Five things on a Tuesday : Costco, Hawksley Workman, Mt. Norway timelapse.
We pulled out of the parking lot; the back seat filled with peanut butter and peanuts and bananas and almond milk, and my head filled with grumbly thoughts of the kayaks and standup paddle boards and Japanese fruit maple trees and stuff I wanted…
…and we started to pull out and I saw this woman.
A mom. With two young children. Holding a sign.
Here’s the thing: I didn’t even have time to read the sign. Something about appreciating any help, et cetera. I was pulling out into traffic, but as I glanced in the side view mirror,
I caught the look she gave my three kids in the back seat…
She smiled at them as we rolled past her. It wasn’t a smile to get attention; I was already past her line of sight. It was a smile that a good person gives to people.
It was a smile that a good parent gives to children…because they love children.
It’s not a look that can be faked this side of Meryl Streep or Paul Rudd.*
Now, if she was a lousy person, a bad mom, whatever, would she still be deserving of basic human kindness and maybe a little financial help? Sure.

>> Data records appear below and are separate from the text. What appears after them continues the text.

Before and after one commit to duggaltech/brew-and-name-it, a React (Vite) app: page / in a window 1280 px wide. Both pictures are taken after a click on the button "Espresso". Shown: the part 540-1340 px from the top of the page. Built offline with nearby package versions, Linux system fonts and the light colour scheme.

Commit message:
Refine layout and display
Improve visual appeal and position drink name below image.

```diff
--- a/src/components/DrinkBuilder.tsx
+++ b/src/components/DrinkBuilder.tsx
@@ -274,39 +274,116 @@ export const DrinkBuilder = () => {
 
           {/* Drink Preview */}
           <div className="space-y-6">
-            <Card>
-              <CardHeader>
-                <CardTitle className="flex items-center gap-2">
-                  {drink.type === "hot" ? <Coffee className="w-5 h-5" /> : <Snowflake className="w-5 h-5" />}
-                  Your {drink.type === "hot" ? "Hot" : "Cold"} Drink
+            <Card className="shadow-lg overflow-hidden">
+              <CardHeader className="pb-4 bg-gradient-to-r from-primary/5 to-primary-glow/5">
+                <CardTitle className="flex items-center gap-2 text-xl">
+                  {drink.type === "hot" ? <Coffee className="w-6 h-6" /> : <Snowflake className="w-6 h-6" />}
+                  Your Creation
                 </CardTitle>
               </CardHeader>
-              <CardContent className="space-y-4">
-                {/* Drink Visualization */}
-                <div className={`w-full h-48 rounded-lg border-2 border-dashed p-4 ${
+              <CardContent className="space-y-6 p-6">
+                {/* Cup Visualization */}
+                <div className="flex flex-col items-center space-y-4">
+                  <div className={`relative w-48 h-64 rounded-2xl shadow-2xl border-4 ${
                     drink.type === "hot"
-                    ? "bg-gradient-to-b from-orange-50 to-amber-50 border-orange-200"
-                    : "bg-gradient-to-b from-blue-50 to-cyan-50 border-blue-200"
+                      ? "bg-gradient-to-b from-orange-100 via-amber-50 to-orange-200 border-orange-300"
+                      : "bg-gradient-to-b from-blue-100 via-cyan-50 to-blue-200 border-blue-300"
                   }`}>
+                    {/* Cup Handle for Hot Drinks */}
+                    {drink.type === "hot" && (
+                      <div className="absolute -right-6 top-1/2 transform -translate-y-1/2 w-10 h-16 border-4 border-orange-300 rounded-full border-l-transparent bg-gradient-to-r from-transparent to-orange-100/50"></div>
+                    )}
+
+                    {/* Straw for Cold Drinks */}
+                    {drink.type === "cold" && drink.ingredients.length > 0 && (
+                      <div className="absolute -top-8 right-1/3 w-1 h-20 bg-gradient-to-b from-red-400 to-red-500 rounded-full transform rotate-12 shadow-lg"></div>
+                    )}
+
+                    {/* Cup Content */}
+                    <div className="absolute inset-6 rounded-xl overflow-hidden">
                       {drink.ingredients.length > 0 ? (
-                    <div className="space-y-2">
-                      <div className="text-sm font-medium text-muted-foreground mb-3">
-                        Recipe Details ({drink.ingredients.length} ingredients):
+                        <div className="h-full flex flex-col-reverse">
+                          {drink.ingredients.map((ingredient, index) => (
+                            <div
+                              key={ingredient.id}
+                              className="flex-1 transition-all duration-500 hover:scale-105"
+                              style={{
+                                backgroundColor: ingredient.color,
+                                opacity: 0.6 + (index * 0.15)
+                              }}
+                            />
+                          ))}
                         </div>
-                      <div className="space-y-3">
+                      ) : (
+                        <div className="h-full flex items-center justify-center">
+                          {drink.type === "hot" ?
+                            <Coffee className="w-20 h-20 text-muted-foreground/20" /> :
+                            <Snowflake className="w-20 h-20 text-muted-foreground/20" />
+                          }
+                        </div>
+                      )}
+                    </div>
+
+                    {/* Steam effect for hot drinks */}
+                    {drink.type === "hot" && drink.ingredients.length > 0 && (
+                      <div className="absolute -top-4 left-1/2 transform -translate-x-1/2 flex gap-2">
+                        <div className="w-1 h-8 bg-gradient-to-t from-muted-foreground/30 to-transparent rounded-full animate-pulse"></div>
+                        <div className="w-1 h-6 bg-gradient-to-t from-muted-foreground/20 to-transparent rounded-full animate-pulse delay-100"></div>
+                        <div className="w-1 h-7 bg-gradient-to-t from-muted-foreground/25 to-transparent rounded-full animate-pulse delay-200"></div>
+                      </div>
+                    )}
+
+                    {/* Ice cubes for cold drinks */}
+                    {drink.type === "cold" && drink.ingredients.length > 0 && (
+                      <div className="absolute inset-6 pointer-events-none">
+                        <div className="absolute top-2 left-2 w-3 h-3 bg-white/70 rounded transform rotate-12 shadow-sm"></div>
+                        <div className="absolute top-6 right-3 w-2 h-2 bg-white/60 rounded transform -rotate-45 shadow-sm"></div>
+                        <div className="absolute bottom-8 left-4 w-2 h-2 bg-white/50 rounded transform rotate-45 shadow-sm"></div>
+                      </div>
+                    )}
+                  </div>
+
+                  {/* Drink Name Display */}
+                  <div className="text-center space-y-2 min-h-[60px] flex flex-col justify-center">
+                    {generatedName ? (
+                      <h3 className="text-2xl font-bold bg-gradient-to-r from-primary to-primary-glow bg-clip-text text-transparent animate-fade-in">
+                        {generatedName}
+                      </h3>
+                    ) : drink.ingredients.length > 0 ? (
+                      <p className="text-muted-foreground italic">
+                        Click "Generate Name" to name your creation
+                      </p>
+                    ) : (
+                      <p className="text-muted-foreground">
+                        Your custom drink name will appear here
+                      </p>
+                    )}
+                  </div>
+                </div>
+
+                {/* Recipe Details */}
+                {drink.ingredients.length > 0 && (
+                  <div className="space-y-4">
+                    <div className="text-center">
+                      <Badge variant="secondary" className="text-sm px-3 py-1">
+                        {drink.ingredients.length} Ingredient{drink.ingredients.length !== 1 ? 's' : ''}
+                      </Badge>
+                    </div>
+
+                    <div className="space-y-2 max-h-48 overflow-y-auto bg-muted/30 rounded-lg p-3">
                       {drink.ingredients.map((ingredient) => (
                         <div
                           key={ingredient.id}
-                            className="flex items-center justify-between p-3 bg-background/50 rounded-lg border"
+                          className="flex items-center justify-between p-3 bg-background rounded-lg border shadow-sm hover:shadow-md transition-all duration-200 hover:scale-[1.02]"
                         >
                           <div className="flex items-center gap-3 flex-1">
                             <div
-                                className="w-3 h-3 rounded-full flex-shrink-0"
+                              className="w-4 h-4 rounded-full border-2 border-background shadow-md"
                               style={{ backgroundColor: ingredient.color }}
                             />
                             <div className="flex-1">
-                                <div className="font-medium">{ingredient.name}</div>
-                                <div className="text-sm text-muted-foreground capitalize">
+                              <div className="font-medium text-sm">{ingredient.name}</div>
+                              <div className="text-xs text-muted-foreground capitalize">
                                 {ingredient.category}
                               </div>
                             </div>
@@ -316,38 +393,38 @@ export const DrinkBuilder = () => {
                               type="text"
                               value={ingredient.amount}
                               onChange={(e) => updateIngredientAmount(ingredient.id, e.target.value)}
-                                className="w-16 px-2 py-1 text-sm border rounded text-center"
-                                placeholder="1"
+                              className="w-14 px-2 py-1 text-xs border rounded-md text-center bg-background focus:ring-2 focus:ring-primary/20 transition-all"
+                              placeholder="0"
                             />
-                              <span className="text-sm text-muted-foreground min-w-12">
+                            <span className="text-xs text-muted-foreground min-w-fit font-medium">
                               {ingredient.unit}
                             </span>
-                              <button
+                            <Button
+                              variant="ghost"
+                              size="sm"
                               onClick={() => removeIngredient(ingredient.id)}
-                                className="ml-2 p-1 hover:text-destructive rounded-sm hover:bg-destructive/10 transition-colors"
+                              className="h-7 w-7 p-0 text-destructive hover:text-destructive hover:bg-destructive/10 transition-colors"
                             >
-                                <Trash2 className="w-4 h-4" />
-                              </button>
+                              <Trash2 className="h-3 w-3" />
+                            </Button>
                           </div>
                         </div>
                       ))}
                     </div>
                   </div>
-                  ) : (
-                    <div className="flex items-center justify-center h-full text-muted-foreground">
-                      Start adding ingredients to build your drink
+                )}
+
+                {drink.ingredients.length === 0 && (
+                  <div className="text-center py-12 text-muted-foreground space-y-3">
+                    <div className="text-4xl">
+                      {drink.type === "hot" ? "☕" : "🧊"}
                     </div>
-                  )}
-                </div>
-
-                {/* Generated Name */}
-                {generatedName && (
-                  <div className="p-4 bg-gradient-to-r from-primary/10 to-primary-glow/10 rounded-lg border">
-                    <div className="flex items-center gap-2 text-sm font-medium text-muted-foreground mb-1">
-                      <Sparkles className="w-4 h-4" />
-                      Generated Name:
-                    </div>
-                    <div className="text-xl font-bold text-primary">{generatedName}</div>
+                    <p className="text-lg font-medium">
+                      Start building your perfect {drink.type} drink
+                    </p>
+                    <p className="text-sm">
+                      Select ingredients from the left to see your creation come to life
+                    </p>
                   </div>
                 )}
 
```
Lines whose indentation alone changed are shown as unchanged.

But the look this woman, this mom gave my kids…
I pulled around a couple lights later, back to the Costco parking lot and scrounged up the cash I had.
We rolled through, this time, I handed over a pittance…and what I hoped was a nice smile.
”Thank you,” she said, smiling at the back seat crew again. “You have beautiful children.”
”thank you,” I said. “And you do too.”
We turned right and this time, kept going straight, and I tried to think less grumbly thoughts this time.
*yes, I did reference Ms. Streep and Mr. Rudd in the same sentence. Two of the great thespians of our time.
I stumbled across a track that caught my eyes with its title: Birds in Train Stations, which rapidly became one of my fave tracks of the month. Slowly I worked through the rest of Median Age Wasteland, and discovered several others that are sparkling, roots-inspired pop that is quirky and sincere. A wry, talented lyricist with musical chops to spread some variety across the album. Dig.